■ Task prompt ■
Filter the entries and keep only the lines where the string "Anda" appears.

■ Material supplied ■
*** Block opens ***
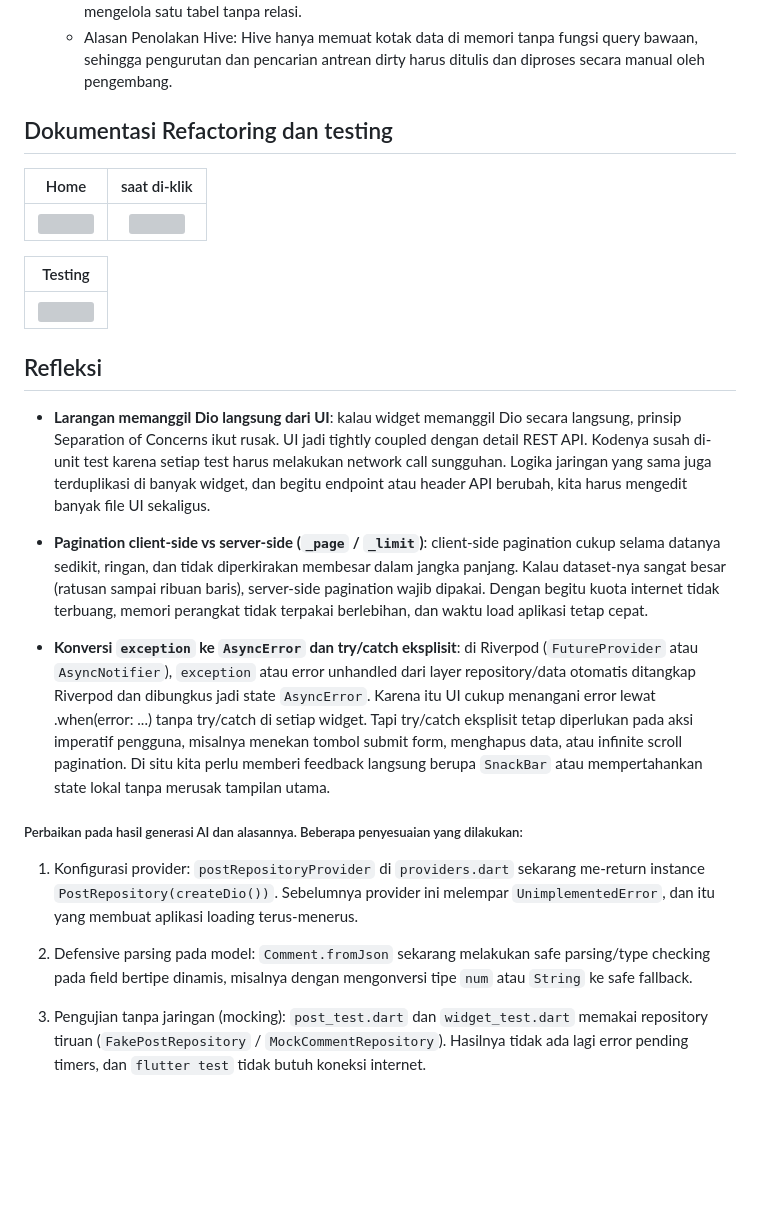
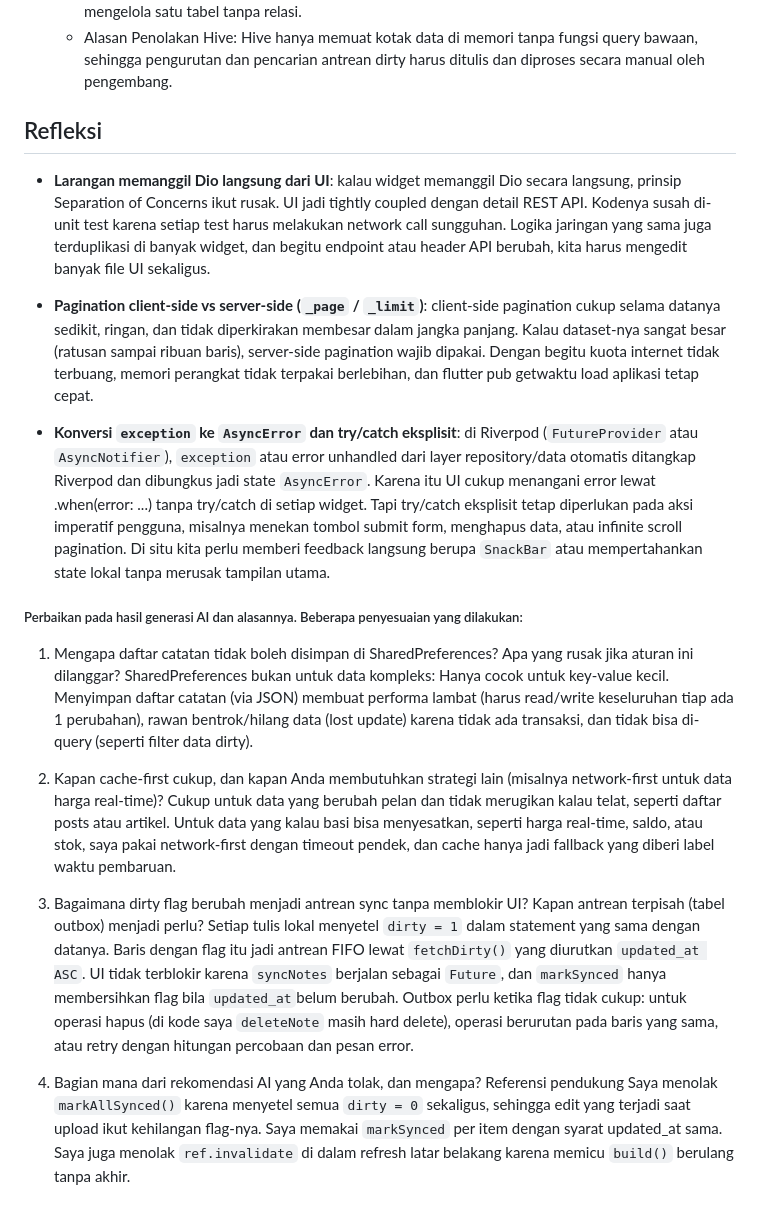
Before and after one commit to faat-prasojo/244107020142_mobile_course, a Markdown page: 05_week_5_local_storage_offline_first/README.md, the part around one of its changes. Rendered like a GitHub page; blank space fills up the shorter version; grey boxes are pictures that could not be loaded.

```diff
--- a/05_week_5_local_storage_offline_first/README.md
+++ b/05_week_5_local_storage_offline_first/README.md
@@ -204,33 +181,26 @@ Dua catatan untuk migrasi ini. Milidetik hilang karena `strftime('%s')` hanya pr
     - Alasan Penolakan Drift: Terlalu banyak kerumitan penyiapan (kebutuhan codegen) hanya untuk mengelola satu tabel tanpa relasi.
     - Alasan Penolakan Hive: Hive hanya memuat kotak data di memori tanpa fungsi query bawaan, sehingga pengurutan dan pencarian antrean dirty harus ditulis dan diproses secara manual oleh pengembang.
 
-
-
-
-## Dokumentasi Refactoring dan testing
-
-| Home | saat di-klik  |
-| :---: | :---: |
-| <img src="./Screenshot/sample8.png" width="400"> | <img src="./Screenshot/sample9.png" width="400"> |
-
-| Testing |
-| :---: |
-| <img src="./Screenshot/sample5.png" width="600"> |
-
-
 ## Refleksi
 - **Larangan memanggil Dio langsung dari UI**:
   kalau widget memanggil Dio secara langsung, prinsip Separation of Concerns ikut rusak. UI jadi tightly coupled dengan detail REST API. Kodenya susah di-unit test karena setiap test harus melakukan network call sungguhan. Logika jaringan yang sama juga terduplikasi di banyak widget, dan begitu endpoint atau header API berubah, kita harus mengedit banyak file UI sekaligus.
 
 - **Pagination client-side vs server-side (`_page` / `_limit`)**:
-  client-side pagination cukup selama datanya sedikit, ringan, dan tidak diperkirakan membesar dalam jangka panjang. Kalau dataset-nya sangat besar (ratusan sampai ribuan baris), server-side pagination wajib dipakai. Dengan begitu kuota internet tidak terbuang, memori perangkat tidak terpakai berlebihan, dan waktu load aplikasi tetap cepat.
+  client-side pagination cukup selama datanya sedikit, ringan, dan tidak diperkirakan membesar dalam jangka panjang. Kalau dataset-nya sangat besar (ratusan sampai ribuan baris), server-side pagination wajib dipakai. Dengan begitu kuota internet tidak terbuang, memori perangkat tidak terpakai berlebihan, dan flutter pub getwaktu load aplikasi tetap cepat.
 
 - **Konversi `exception` ke ``AsyncError`` dan try/catch eksplisit**:
   di Riverpod (`FutureProvider` atau `AsyncNotifier`), `exception` atau error unhandled dari layer repository/data otomatis ditangkap Riverpod dan dibungkus jadi state `AsyncError`. Karena itu UI cukup menangani error lewat .when(error: ...) tanpa try/catch di setiap widget. Tapi try/catch eksplisit tetap diperlukan pada aksi imperatif pengguna, misalnya menekan tombol submit form, menghapus data, atau infinite scroll pagination. Di situ kita perlu memberi feedback langsung berupa `SnackBar` atau mempertahankan state lokal tanpa merusak tampilan utama.
 
 ##### Perbaikan pada hasil generasi AI dan alasannya. Beberapa penyesuaian yang dilakukan:
-1. Konfigurasi provider: `postRepositoryProvider` di `providers.dart` sekarang me-return instance `PostRepository(createDio())`. Sebelumnya provider ini melempar `UnimplementedError`, dan itu yang membuat aplikasi loading terus-menerus.
+1. Mengapa daftar catatan tidak boleh disimpan di SharedPreferences? Apa yang rusak jika aturan ini dilanggar?
+SharedPreferences bukan untuk data kompleks: Hanya cocok untuk key-value kecil. Menyimpan daftar catatan (via JSON) membuat performa lambat (harus read/write keseluruhan tiap ada 1 perubahan), rawan bentrok/hilang data (lost update) karena tidak ada transaksi, dan tidak bisa di-query (seperti filter data dirty).
 
-2. Defensive parsing pada model: `Comment.fromJson` sekarang melakukan safe parsing/type checking pada field bertipe dinamis, misalnya dengan mengonversi tipe `num` atau `String` ke safe fallback.
+2. Kapan cache-first cukup, dan kapan Anda membutuhkan strategi lain (misalnya network-first untuk data harga real-time)?
+  Cukup untuk data yang berubah pelan dan tidak merugikan kalau telat, seperti daftar posts atau artikel. Untuk data yang kalau basi bisa menyesatkan, seperti harga real-time, saldo, atau stok, saya pakai network-first dengan timeout pendek, dan cache hanya jadi fallback yang diberi label waktu pembaruan.
 
-3. Pengujian tanpa jaringan (mocking): `post_test.dart` dan `widget_test.dart` memakai repository tiruan (`FakePostRepository` / `MockCommentRepository`). Hasilnya tidak ada lagi error pending timers, dan `flutter test` tidak butuh koneksi internet.
+3. Bagaimana dirty flag berubah menjadi antrean sync tanpa memblokir UI? Kapan antrean terpisah (tabel outbox) menjadi perlu?
+  Setiap tulis lokal menyetel `dirty = 1` dalam statement yang sama dengan datanya. Baris dengan flag itu jadi antrean FIFO lewat `fetchDirty()` yang diurutkan `updated_at ASC`. UI tidak terblokir karena `syncNotes` berjalan sebagai `Future`, dan `markSynced` hanya membersihkan flag bila `updated_at`belum berubah. Outbox perlu ketika flag tidak cukup: untuk operasi hapus (di kode saya `deleteNote` masih hard delete), operasi berurutan pada baris yang sama, atau retry dengan hitungan percobaan dan pesan error.
+
+4. Bagian mana dari rekomendasi AI yang Anda tolak, dan mengapa?
+Referensi pendukung
+  Saya menolak `markAllSynced()` karena menyetel semua `dirty = 0` sekaligus, sehingga edit yang terjadi saat upload ikut kehilangan flag-nya. Saya memakai `markSynced` per item dengan syarat updated_at sama. Saya juga menolak `ref.invalidate` di dalam refresh latar belakang karena memicu `build()` berulang tanpa akhir.
```
Also changed, not shown: other parts of 05_week_5_local_storage_offline_first/README.md (+3 -26 lines).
*** Block closes ***
■ The answer ■
+2. Kapan cache-first cukup, dan kapan Anda membutuhkan strategi lain (misalnya network-first untuk data harga real-time)?
+4. Bagian mana dari rekomendasi AI yang Anda tolak, dan mengapa?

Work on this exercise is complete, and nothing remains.